I have an on-again, off-again hobby of building small retro computers. I built this piece of crap, but the design process of making a small, single-board computer is wretchedly slow. First you need to design the circuit, then you need to do the schematic capture, make a PCB, send that off to a board house, wait a month, and finally solder everything together. If you get something wrong in the first step, start over from the beginning. It’s a tremendous amount of work for something that’s not guaranteed to work when you power it up, but that’s a hobby for you.
One alternate solution to this process is building everything on a breadboard. It’s much, much faster, but building circuits that are faster than a few megahertz is just simply impossible, and breadboards go bad. I’m not for debugging something where the thing you’re building your computer on can just go bad. That’s just not cool.
There is one solution to both these problems: A backplane design with wire-wrapped boards. Classic, and perfect for these retro circuits I’m putting together. There are hundreds of old computers that use a backplane design – just look at the S100 bus. It’s fast enough to keep up with anything faster than a Z80, and the modular design means I can build the CPU on one card, the RAM on another, a serial interface on a third, and some sort of storage on another.
The processor I’d like to use for this computer (The Motorola 68000 or 68010) aren’t really well suited for existing backplane designs. The S100 bus has 8 data lines and 16 address lines, while the 68k is a 16/24 machine. I’ll need to roll by own backplane design.
Yes, figuring out what case I’m going to use for this computer before drawing a single schematic is very stupid. However, without a case I currently have no limitations on what my design will be. I don’t like working without any limitations. There’s too many options.
I’ve decided to go with a Hammond enclosure, specifically the 1458VD4B. That will give me a 7″ x 3 3/4″ front panel to attach the backplane, and space enough for eight inch long cards. Also, this case looks cool. And it’s blue. It could have jumped right out of the late 70s, so it’s perfect.

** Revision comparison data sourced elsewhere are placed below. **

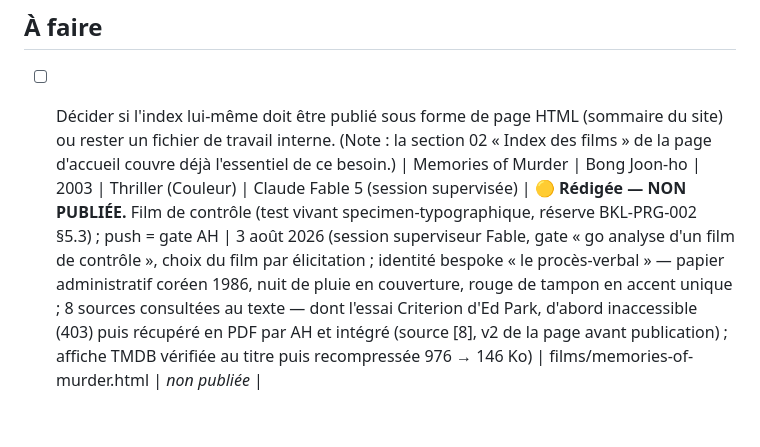
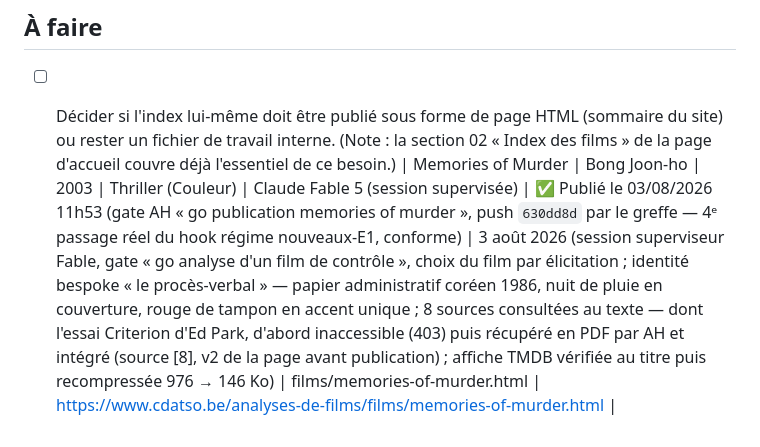
Before and after one commit to cdatso/analyses-de-films, a Markdown page: docs/journal_analyses_films.md, the part around the change. Drawn GitHub-style.

Commit message:
GATE-AH: journal - Memories of Murder publie le 03/08/2026 11h53

```diff
--- a/docs/journal_analyses_films.md
+++ b/docs/journal_analyses_films.md
@@ -115,4 +115,4 @@ publiés. Table de correspondance conservée pour retrouver les conversations d'
 - [ ] Décider si l'index lui-même doit être publié sous forme de page HTML (sommaire du
       site) ou rester un fichier de travail interne. (Note : la section 02 « Index des
       films » de la page d'accueil couvre déjà l'essentiel de ce besoin.)
-| Memories of Murder | Bong Joon-ho | 2003 | Thriller (Couleur) | Claude Fable 5 (session supervisée) | 🟡 **Rédigée — NON PUBLIÉE.** Film de contrôle (test vivant specimen-typographique, réserve BKL-PRG-002 §5.3) ; push = gate AH | 3 août 2026 (session superviseur Fable, gate « go analyse d'un film de contrôle », choix du film par élicitation ; identité bespoke « le procès-verbal » — papier administratif coréen 1986, nuit de pluie en couverture, rouge de tampon en accent unique ; 8 sources consultées au texte — dont l'essai Criterion d'Ed Park, d'abord inaccessible (403) puis récupéré en PDF par AH et intégré (source [8], v2 de la page avant publication) ; affiche TMDB vérifiée au titre puis recompressée 976 → 146 Ko) | films/memories-of-murder.html | *non publiée* |
+| Memories of Murder | Bong Joon-ho | 2003 | Thriller (Couleur) | Claude Fable 5 (session supervisée) | ✅ Publié le 03/08/2026 11h53 (gate AH « go publication memories of murder », push `630dd8d` par le greffe — 4ᵉ passage réel du hook régime nouveaux-E1, conforme) | 3 août 2026 (session superviseur Fable, gate « go analyse d'un film de contrôle », choix du film par élicitation ; identité bespoke « le procès-verbal » — papier administratif coréen 1986, nuit de pluie en couverture, rouge de tampon en accent unique ; 8 sources consultées au texte — dont l'essai Criterion d'Ed Park, d'abord inaccessible (403) puis récupéré en PDF par AH et intégré (source [8], v2 de la page avant publication) ; affiche TMDB vérifiée au titre puis recompressée 976 → 146 Ko) | films/memories-of-murder.html | https://www.cdatso.be/analyses-de-films/films/memories-of-murder.html |
```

With this limitation, I can figure out my backplane will be 7.26 x 3.9 inches. Here’s the layout of of the backplane:
Those mounting holes you see line up with the front panel of the Hammond enclosure.
There are two things a backplane needs: connectors, and some sort of power input. For the power I’ll need 5 V and probably 12 V. The supply also needs to be tiny. Instead of rolling my own, I’ve chosen a PicoPSU, a freakin’ tiny ATX power supply that can provide 80 Watts of power for my computer. It’s overkill, but it’s also tiny and twenty five dollars. Can’t beat that.
I also need a way to turn the computer on and off. With an ATX supply, that’s easy. Just connect the PS_ON line on the power supply to ground. A simple switch (and a LED attached to the PS_OK line) takes care of that.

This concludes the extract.